(Web page revision data)
+ + + + + + +

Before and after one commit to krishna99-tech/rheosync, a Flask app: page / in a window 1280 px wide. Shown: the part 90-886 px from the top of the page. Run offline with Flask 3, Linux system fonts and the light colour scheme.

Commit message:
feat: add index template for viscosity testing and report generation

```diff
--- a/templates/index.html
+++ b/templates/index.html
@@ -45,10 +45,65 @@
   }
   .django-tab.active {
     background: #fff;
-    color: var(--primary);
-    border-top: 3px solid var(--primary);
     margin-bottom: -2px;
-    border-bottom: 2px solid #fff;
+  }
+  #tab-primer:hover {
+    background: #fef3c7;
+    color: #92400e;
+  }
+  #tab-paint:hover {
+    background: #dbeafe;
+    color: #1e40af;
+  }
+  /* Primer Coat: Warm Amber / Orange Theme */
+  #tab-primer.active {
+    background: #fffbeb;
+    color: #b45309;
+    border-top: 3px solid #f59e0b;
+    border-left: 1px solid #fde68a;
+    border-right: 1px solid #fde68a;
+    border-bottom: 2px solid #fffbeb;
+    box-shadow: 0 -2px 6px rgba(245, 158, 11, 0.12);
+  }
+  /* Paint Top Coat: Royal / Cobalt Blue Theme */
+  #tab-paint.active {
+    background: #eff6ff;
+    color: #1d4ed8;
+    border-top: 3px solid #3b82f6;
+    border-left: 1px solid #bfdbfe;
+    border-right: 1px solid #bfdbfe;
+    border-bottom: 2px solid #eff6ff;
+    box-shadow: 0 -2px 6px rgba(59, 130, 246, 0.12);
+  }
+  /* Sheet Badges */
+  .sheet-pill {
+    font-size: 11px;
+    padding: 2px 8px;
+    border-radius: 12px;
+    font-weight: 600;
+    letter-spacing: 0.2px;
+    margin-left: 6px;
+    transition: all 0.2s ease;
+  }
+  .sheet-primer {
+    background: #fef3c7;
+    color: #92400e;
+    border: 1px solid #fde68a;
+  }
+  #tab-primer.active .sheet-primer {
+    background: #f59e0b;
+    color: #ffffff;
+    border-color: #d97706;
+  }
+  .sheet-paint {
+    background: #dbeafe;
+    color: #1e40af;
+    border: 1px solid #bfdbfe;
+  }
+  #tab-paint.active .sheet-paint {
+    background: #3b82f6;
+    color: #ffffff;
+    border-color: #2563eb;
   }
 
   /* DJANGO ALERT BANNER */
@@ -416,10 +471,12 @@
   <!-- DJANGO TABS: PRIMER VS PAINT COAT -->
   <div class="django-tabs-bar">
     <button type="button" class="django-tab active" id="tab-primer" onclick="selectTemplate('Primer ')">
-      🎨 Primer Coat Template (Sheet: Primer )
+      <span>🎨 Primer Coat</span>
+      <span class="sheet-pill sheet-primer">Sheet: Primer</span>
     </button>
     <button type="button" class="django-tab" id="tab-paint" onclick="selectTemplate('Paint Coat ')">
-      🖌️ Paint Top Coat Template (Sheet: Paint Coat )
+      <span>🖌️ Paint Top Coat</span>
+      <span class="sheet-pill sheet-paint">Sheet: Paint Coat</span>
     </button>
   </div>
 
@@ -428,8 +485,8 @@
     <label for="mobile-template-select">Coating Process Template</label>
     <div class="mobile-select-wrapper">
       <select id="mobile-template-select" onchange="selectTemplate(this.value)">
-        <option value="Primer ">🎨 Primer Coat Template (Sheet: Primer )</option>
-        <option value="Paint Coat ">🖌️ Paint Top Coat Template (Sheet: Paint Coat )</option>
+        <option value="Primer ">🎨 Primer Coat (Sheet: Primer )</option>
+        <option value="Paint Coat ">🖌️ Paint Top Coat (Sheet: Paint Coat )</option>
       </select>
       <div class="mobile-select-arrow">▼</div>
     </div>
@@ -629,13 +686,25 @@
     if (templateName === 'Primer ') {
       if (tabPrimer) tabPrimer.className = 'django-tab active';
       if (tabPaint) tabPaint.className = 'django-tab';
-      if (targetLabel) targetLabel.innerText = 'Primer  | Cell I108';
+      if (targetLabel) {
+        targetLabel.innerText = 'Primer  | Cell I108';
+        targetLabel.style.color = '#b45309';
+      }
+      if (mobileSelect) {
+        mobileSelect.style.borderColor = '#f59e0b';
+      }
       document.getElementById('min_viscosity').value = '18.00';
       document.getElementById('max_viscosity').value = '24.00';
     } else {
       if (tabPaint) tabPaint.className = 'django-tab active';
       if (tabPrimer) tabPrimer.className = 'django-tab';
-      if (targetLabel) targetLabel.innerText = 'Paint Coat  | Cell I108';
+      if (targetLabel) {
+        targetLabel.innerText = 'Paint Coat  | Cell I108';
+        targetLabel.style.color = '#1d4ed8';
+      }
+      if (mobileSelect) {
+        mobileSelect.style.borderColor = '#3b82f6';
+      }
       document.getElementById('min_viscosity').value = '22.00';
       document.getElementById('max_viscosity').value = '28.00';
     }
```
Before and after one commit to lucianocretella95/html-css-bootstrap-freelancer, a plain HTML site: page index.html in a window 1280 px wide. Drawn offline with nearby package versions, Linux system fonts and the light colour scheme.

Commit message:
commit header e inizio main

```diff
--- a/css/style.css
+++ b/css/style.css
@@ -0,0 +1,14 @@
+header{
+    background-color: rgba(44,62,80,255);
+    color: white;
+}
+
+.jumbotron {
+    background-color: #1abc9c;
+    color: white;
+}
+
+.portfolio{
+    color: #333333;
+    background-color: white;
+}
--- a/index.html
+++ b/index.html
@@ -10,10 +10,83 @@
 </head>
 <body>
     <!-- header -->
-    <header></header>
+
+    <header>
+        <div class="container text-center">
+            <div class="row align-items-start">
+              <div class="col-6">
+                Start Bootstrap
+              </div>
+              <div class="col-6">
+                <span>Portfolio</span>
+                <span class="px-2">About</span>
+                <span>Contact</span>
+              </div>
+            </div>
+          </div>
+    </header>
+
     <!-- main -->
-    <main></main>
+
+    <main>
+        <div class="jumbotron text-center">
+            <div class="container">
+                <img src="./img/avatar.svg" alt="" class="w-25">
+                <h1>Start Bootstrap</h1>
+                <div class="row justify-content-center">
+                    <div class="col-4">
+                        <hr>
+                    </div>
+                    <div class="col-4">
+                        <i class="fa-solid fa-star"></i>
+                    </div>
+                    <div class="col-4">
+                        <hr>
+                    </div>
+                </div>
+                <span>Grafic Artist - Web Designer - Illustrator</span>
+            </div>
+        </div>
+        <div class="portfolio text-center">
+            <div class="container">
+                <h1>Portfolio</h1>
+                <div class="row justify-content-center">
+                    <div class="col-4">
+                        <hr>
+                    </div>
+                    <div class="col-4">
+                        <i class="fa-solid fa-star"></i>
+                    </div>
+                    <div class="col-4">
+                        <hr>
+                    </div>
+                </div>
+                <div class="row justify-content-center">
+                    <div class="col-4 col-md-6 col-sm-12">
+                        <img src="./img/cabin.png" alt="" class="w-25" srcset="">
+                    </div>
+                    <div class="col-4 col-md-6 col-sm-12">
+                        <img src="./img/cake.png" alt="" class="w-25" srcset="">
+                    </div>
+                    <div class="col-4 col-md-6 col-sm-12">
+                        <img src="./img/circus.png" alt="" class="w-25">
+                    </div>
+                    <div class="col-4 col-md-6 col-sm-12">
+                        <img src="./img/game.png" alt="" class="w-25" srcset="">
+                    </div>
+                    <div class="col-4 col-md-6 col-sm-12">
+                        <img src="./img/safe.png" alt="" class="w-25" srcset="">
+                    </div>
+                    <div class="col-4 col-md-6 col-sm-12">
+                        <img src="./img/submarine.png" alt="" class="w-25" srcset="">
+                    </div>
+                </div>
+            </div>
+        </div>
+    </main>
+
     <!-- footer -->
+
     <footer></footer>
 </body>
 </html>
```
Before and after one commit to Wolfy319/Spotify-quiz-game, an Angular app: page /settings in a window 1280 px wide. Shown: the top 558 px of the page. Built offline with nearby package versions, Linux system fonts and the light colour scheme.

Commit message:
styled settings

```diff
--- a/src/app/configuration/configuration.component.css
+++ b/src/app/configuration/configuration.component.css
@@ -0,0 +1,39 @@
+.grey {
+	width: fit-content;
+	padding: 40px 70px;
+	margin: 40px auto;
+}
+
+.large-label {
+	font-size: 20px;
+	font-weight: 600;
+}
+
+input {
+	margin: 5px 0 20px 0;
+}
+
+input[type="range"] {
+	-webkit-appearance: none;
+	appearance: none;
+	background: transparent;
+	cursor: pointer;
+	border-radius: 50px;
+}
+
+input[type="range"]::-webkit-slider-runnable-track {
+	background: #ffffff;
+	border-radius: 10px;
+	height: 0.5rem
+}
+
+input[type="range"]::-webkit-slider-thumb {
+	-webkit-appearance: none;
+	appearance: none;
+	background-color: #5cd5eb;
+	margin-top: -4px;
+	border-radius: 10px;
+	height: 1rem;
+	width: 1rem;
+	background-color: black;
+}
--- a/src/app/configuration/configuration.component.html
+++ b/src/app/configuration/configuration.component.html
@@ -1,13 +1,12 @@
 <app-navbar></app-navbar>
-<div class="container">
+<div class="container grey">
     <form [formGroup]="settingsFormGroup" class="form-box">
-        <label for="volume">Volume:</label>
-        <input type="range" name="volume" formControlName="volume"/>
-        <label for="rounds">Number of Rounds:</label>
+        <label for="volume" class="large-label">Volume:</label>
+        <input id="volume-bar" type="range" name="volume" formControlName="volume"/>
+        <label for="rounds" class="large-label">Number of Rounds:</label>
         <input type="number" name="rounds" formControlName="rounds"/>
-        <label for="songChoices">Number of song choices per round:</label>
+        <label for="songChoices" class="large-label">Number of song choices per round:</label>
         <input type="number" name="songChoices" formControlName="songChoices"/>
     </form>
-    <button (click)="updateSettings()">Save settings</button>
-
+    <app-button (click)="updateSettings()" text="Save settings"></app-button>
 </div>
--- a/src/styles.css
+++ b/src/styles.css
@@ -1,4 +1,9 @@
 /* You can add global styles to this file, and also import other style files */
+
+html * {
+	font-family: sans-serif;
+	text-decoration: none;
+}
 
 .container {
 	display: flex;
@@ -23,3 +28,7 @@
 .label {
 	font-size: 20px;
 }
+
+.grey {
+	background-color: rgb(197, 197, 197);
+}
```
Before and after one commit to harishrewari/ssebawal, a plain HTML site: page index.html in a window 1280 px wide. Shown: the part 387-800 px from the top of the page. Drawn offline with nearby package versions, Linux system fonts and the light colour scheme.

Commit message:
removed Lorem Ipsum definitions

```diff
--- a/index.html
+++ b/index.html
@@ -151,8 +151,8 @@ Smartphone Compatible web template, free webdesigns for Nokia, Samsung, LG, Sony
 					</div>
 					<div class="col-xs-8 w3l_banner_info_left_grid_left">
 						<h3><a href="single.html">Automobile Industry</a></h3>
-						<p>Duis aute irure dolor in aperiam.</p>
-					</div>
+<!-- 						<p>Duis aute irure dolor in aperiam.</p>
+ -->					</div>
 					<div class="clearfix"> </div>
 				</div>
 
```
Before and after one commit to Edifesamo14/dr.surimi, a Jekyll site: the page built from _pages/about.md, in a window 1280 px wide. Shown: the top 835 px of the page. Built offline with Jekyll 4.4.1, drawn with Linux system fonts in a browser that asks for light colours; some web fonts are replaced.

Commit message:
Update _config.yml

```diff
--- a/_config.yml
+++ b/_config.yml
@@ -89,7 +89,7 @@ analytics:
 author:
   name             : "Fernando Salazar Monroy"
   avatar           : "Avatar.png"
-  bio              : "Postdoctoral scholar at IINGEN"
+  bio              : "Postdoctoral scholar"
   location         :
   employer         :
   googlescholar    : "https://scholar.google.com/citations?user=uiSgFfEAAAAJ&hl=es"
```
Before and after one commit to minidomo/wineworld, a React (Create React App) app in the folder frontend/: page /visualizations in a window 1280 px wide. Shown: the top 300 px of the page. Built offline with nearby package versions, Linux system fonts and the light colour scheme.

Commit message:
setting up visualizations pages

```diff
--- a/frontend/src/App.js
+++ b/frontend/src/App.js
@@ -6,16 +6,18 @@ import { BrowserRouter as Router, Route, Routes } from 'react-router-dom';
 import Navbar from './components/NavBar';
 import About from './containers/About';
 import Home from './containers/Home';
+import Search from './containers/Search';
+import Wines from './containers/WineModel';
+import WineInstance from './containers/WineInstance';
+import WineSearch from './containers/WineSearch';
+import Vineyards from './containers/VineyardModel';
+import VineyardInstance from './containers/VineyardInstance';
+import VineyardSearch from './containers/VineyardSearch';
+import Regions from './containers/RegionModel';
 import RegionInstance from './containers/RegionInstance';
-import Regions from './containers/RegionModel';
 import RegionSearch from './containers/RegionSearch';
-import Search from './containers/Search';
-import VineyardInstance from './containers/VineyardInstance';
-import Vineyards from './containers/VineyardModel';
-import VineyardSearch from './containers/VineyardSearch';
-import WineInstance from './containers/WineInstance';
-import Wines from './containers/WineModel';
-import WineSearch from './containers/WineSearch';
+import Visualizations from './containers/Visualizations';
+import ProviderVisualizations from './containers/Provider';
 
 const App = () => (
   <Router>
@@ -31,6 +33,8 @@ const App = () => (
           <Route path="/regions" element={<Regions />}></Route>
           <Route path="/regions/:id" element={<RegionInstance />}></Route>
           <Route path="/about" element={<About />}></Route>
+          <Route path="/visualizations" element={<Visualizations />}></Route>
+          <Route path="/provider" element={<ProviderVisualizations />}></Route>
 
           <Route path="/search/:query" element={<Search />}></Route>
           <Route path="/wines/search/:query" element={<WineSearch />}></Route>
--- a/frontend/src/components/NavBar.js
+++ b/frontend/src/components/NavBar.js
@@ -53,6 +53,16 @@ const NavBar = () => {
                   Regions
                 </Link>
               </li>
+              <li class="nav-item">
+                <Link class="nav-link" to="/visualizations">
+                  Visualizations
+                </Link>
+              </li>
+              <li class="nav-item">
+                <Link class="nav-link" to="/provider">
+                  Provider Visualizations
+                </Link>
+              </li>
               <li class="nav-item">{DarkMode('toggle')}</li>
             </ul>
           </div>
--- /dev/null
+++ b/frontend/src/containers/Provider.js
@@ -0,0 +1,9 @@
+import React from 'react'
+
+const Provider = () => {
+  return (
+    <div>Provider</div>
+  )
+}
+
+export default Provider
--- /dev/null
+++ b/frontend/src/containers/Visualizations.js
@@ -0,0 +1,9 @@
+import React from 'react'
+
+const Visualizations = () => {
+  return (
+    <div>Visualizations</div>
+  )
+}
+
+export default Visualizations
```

+ + + + + + +

* **Work instruction**
The answer consists of every line above in which the word "large" occurs.

* **Written reply**
+.large-label {
+        <label for="volume" class="large-label">Volume:</label>
+        <label for="rounds" class="large-label">Number of Rounds:</label>
+        <label for="songChoices" class="large-label">Number of song choices per round:</label>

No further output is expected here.